  3. Michelle Brandon, center, was one of four teachers at Pasco County's Hudson Elementary to be removed after two weeks of classes because of her state "VAM score." Here she is seen, before her transfer, on the first day of school this year, reviewing classroom rules with students. Later, when they broke the news to students, “there were a lot of tears,” Brandon recalled. "It was very difficult.” JEFFREY SOLOCHEK  |  Times
    It’s a number that is mostly based on test scores. The state says it helps put the best teachers in struggling schools, but many say it’s not valid.

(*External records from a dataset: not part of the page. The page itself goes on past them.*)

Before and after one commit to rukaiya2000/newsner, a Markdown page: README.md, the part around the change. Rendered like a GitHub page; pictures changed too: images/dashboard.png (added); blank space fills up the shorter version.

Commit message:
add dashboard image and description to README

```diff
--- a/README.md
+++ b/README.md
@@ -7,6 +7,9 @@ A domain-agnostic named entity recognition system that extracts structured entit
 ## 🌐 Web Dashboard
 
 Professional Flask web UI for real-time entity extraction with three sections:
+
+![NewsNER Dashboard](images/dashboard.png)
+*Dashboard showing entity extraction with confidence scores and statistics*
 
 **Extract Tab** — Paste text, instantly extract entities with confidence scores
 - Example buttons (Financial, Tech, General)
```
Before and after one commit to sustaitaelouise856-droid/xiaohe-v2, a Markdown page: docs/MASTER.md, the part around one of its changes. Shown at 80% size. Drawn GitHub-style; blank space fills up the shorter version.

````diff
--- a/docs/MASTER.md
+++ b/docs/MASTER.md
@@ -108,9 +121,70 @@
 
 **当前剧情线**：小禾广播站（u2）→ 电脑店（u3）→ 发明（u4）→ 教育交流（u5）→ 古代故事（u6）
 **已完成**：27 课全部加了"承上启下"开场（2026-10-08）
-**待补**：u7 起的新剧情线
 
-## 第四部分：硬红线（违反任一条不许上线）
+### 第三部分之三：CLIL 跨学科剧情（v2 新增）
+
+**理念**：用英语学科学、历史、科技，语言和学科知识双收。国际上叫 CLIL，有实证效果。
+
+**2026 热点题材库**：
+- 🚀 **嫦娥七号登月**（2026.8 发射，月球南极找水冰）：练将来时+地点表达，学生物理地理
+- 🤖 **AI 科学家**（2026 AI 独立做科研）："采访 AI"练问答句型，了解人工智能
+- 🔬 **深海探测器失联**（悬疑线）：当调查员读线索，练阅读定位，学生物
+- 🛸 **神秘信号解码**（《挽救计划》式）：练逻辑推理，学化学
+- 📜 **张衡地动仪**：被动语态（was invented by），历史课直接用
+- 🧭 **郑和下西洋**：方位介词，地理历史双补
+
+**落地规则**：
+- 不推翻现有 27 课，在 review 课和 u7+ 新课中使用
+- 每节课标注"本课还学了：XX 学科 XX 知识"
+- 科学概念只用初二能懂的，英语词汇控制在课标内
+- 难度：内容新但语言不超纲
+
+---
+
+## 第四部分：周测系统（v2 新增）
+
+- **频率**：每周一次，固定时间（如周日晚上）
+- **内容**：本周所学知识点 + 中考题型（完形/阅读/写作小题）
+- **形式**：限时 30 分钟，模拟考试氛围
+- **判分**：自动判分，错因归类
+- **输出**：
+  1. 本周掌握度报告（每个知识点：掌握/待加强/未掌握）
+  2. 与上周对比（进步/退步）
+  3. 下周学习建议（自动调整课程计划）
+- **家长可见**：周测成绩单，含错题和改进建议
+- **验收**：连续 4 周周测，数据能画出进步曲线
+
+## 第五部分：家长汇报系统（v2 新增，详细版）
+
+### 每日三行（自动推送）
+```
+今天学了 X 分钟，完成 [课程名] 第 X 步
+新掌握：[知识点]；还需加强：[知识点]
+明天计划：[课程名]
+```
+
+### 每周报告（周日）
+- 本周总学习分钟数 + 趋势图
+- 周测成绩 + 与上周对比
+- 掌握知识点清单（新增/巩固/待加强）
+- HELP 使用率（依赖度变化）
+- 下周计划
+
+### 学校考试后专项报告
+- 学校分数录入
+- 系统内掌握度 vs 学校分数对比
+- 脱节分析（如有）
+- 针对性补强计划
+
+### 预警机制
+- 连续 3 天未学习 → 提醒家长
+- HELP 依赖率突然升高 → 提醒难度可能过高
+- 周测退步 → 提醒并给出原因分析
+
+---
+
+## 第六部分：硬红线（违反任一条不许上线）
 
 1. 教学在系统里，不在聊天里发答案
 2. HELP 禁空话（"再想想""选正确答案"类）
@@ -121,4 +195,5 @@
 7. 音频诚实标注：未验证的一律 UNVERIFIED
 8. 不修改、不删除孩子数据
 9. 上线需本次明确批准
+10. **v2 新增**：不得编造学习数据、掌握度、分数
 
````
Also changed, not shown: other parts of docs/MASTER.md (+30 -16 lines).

  4. Sandra Gero, a regional search associate at Ray and Associates, hosts a meeting at the Middleton High School auditorium and gathers public comments on what people are looking for for the next Hillsborough County School Superintendent on Thursday, Sept. 19, 2019 in Tampa. LUIS SANTANA  |  Times
    Using public meetings and a survey, they’re painting a picture of the ideal school leader.
  5. Jeff Eakins and MaryEllen Elia, Hillsborough's last two superintendents, were hired from inside the school system. So have all others since 1967. Times staff
    Go to the school district website before 8 a.m. Monday to state your case.
  6. Rep. Geraldine Thompson, D-Orlando, urges the Florida Board of Education to hold schools accountable for teaching the Holocaust and African-American history, as required by lawmakers in 1994. The board was considering a rule on the matter at its Sept. 20, 2019, meeting in Jacksonville. The Florida Channel
    School districts will have to report how they are providing the instruction required in Florida law.
  7. The Pasco County school district would rezone the Seven Oaks subdivision from the Wiregrass Ranch High feeder pattern to the Cypress Creek High feeder pattern, beginning in the 2020-21 school year. Pasco County school district
    The Seven Oaks subdivision is the primary target for rezoning.
  8. Fortify Florida is a new app that allows for anonymous reporting of suspected school threats. Florida Department of Education
    A roundup of stories from around the state.
  9. Pasco County school superintendent Kurt Browning says Fortify Florida, the new state-sponsored app that allows students to report potential threats, is "disrupting the education day" because the callers are anonymous, many of the tips are vague and there's no opportunity to get more information from tipsters. "I have an obligation to provide kids with a great education," Browning said. "I cannot do it with this tool, because kids are hiding behind Fortify Florida." JEFFREY SOLOCHEK  |
    Vague and anonymous tips often waste law enforcement’s time and disrupt the school day, says Kurt Browning, president of Florida’s superintendents association.
  10. Rep. Susan Valdes, D-Tampa, during a Feb. 7, 2019, meeting of the House PreK-12 Appropriations subcommittee. [The Florida Channel]
    ‘One test should not determine the rest of your life,’ Rep. Susan Valdes says.